Description of the task =>
Copy every line of the entries that has the string "class" in it.

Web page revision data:
+ + + + + + +

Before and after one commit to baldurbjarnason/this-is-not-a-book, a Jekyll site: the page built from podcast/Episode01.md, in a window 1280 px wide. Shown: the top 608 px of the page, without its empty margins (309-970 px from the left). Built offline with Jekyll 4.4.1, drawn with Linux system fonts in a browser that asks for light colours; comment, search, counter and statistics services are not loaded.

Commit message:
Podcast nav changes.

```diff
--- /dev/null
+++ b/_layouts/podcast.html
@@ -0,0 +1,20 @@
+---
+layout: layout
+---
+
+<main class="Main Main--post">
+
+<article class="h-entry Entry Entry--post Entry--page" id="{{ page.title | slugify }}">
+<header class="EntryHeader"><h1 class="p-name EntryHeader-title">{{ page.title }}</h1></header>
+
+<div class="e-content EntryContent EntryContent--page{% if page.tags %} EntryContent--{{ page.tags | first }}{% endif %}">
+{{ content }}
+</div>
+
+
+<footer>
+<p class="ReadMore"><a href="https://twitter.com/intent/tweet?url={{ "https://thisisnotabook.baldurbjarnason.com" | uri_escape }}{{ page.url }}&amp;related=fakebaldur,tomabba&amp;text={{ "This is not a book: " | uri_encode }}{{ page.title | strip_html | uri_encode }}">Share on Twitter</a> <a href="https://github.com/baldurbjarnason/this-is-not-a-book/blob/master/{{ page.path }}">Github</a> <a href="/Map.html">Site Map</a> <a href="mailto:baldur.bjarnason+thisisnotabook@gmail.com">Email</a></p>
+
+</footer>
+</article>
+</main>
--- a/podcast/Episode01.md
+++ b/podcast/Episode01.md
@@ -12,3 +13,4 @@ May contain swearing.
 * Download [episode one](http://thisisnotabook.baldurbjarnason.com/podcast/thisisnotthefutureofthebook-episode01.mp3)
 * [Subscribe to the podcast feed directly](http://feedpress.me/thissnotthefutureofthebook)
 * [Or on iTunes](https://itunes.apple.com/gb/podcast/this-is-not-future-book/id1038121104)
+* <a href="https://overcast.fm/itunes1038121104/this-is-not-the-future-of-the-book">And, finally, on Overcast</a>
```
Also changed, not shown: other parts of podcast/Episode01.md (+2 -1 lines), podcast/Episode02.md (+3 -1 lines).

+ + + + + + +

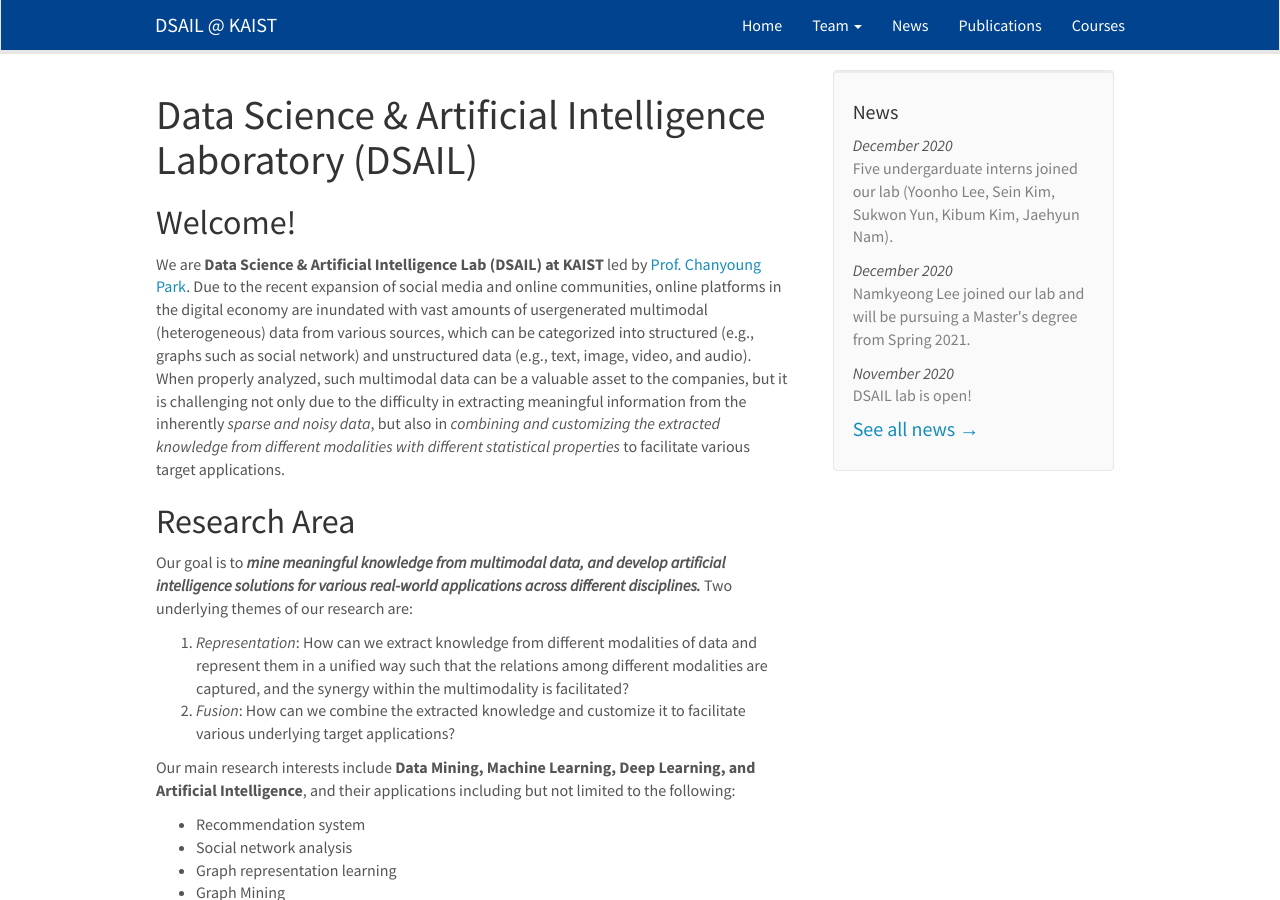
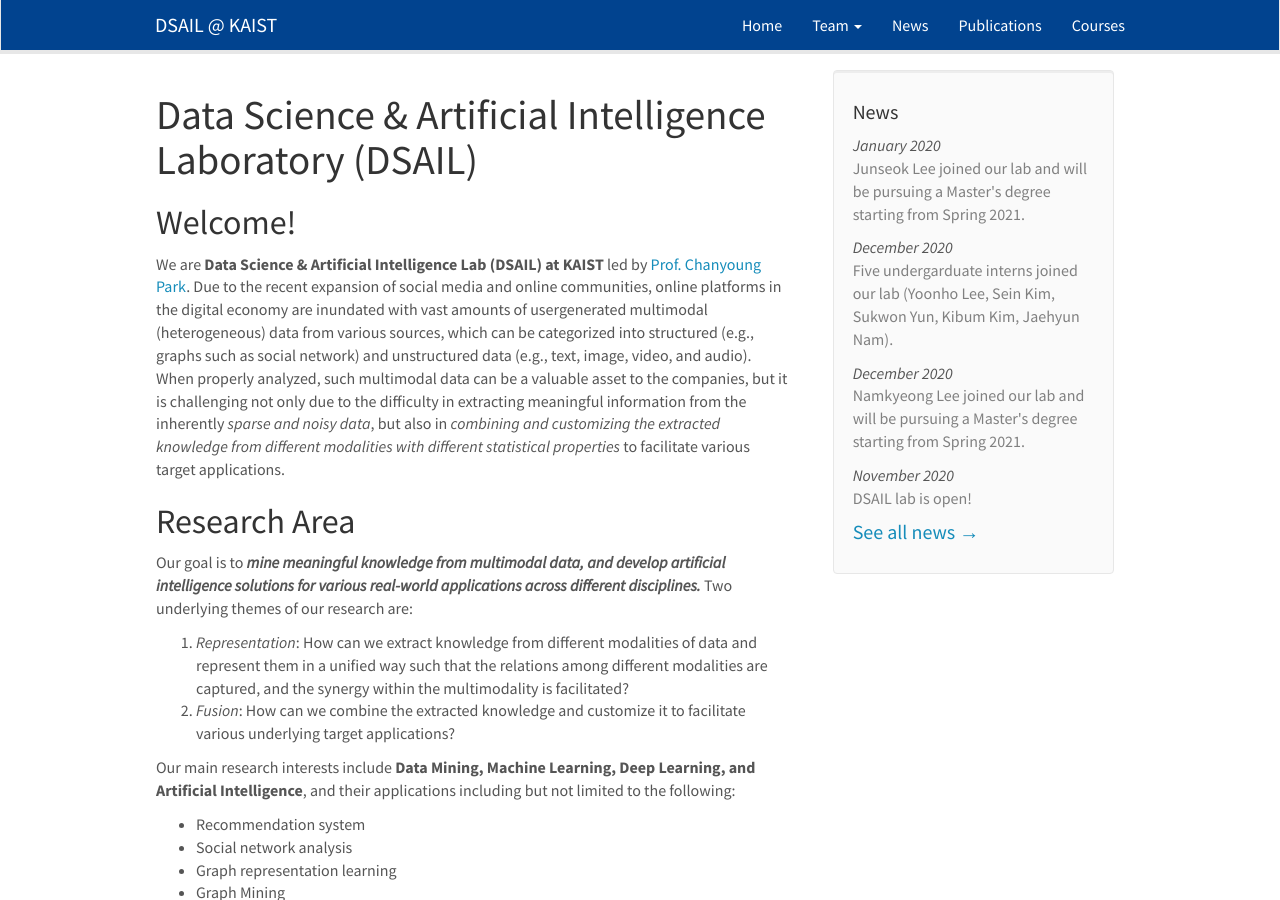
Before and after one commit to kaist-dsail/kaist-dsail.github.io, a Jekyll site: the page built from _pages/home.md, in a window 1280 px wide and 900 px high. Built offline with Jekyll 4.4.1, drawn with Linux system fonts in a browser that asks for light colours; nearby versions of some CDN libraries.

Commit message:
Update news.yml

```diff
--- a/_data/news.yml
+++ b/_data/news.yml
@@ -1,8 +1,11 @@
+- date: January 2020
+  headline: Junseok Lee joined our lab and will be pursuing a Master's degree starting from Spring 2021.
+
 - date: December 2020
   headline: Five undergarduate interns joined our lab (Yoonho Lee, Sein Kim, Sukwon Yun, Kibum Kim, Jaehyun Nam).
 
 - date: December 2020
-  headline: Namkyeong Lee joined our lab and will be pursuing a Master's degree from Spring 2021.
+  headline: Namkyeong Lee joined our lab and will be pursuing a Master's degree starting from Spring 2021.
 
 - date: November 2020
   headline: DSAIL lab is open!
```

+ + + + + + +

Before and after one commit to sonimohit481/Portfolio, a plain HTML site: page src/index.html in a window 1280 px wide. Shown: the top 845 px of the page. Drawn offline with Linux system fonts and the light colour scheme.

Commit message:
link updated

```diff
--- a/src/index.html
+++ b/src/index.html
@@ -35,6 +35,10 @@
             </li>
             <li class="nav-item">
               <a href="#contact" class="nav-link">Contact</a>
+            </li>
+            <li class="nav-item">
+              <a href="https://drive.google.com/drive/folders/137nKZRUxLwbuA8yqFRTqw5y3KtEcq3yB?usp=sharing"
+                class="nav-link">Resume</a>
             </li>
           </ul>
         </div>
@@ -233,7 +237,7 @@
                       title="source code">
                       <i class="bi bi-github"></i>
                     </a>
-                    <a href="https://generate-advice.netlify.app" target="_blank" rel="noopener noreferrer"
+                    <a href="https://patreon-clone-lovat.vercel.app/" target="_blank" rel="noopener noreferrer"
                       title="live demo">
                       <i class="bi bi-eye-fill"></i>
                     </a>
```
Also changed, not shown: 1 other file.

+ + + + + + +

Exercise response =>
+<main class="Main Main--post">
+<article class="h-entry Entry Entry--post Entry--page" id="{{ page.title | slugify }}">
+<header class="EntryHeader"><h1 class="p-name EntryHeader-title">{{ page.title }}</h1></header>
+<div class="e-content EntryContent EntryContent--page{% if page.tags %} EntryContent--{{ page.tags | first }}{% endif %}">
+<p class="ReadMore"><a href="https://twitter.com/intent/tweet?url={{ "https://thisisnotabook.baldurbjarnason.com" | uri_escape }}{{ page.url }}&amp;related=fakebaldur,tomabba&amp;text={{ "This is not a book: " | uri_encode }}{{ page.title | strip_html | uri_encode }}">Share on Twitter</a> <a href="https://github.com/baldurbjarnason/this-is-not-a-book/blob/master/{{ page.path }}">Github</a> <a href="/Map.html">Site Map</a> <a href="mailto:baldur.bjarnason+thisisnotabook@gmail.com">Email</a></p>
             <li class="nav-item">
               <a href="#contact" class="nav-link">Contact</a>
+            <li class="nav-item">
+                class="nav-link">Resume</a>
                       <i class="bi bi-github"></i>
                       <i class="bi bi-eye-fill"></i>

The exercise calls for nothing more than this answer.